Virginia Still Has Significant Wage Disparity A Decade After the Recession

Aug 2, 2018

Credit MBandman / Creative Commons

The recession is now a distant memory, and in many ways Virginia’s economy has improved. But, that rising tide has not lifted all boats.

Ever since the recession, white workers have seen their wages go up 82 cents an hour. But Hispanic workers have seen their wages decrease 32 cents an hour. And black workers have seen their wages decrease 58 cents an hour.

Laura Goren at the Commonwealth Institute says these numbers are particular to Virginia.

“Black and Hispanic median wages in the country as a whole have marginally increased in the past 10 years, while in Virginia they have decreased.”

Hamilton Lombard at the University of Virginia says blacks and Hispanics have lower educational attainment rates, which is causing the sluggish recovery.

“The construction industry, which is one of the best jobs for people without a college degree is just barely starting to recover now. So I think — and this is what we’ve seen in the past, and we’re definitely seeing it in this recovery — people with lower educational attainment rates are the last to really feel the recovery.”

That recovery is playing out differently across Virginia. Lombard says African-American workers in Roanoke and Stafford are more likely to have a college degree that white workers, and they’re more likely to make more money.
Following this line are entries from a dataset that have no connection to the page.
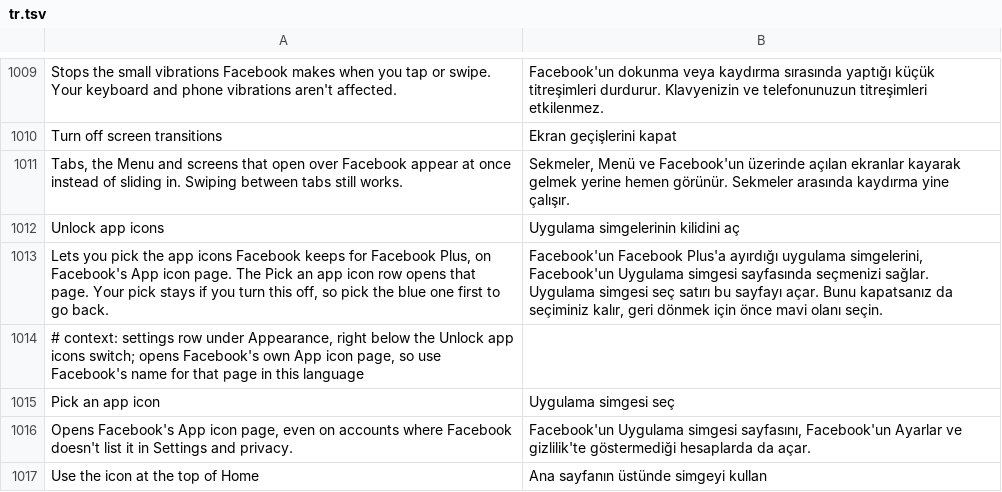
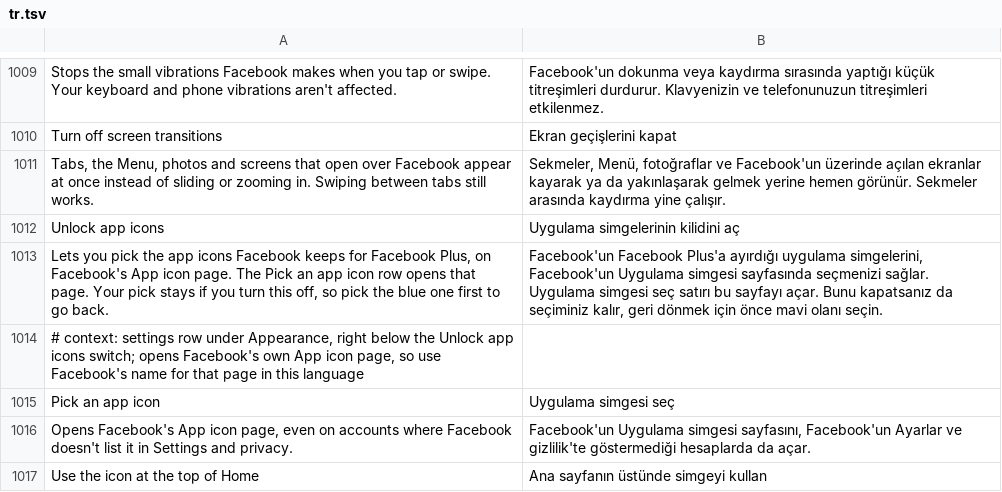
Before and after one commit to JhouHank/HushFacebook, a TSV file: extensions/shared/library/src/main/l10n/tr.tsv, drawn as a sheet; only a part is shown, gaps mark what is left out.

Commit message:
docs(transitions): say the switch covers the photo zoom too
The photo open and close zoom is now skipped with Turn off screen
transitions on (seen on a phone at 20 fps: the photo is in place on the
first frame, and Back puts it away in one), so the patch description,
README row and switch summary name photos and the zoom. Translations
updated in all seven tables.

```diff
--- a/extensions/shared/library/src/main/l10n/tr.tsv
+++ b/extensions/shared/library/src/main/l10n/tr.tsv
@@ -1010,3 +1010,3 @@ Stops the small vibrations Facebook makes when you tap or swipe. Your keyboard a
 Turn off screen transitions	Ekran geçişlerini kapat
-Tabs, the Menu and screens that open over Facebook appear at once instead of sliding in. Swiping between tabs still works.	Sekmeler, Menü ve Facebook'un üzerinde açılan ekranlar kayarak gelmek yerine hemen görünür. Sekmeler arasında kaydırma yine çalışır.
+Tabs, the Menu, photos and screens that open over Facebook appear at once instead of sliding or zooming in. Swiping between tabs still works.	Sekmeler, Menü, fotoğraflar ve Facebook'un üzerinde açılan ekranlar kayarak ya da yakınlaşarak gelmek yerine hemen görünür. Sekmeler arasında kaydırma yine çalışır.
 Unlock app icons	Uygulama simgelerinin kilidini aç
```
Also changed, not shown: extensions/shared/library/src/main/l10n/de.tsv, extensions/shared/library/src/main/l10n/es.tsv, 9 other files.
But the opposite is true in places like Charlottesville or Arlington, where white workers are more likely to have a college degree and more likely to have a higher income.

This report, provided by Virginia Public Radio, was made possible with support from the Virginia Education Association.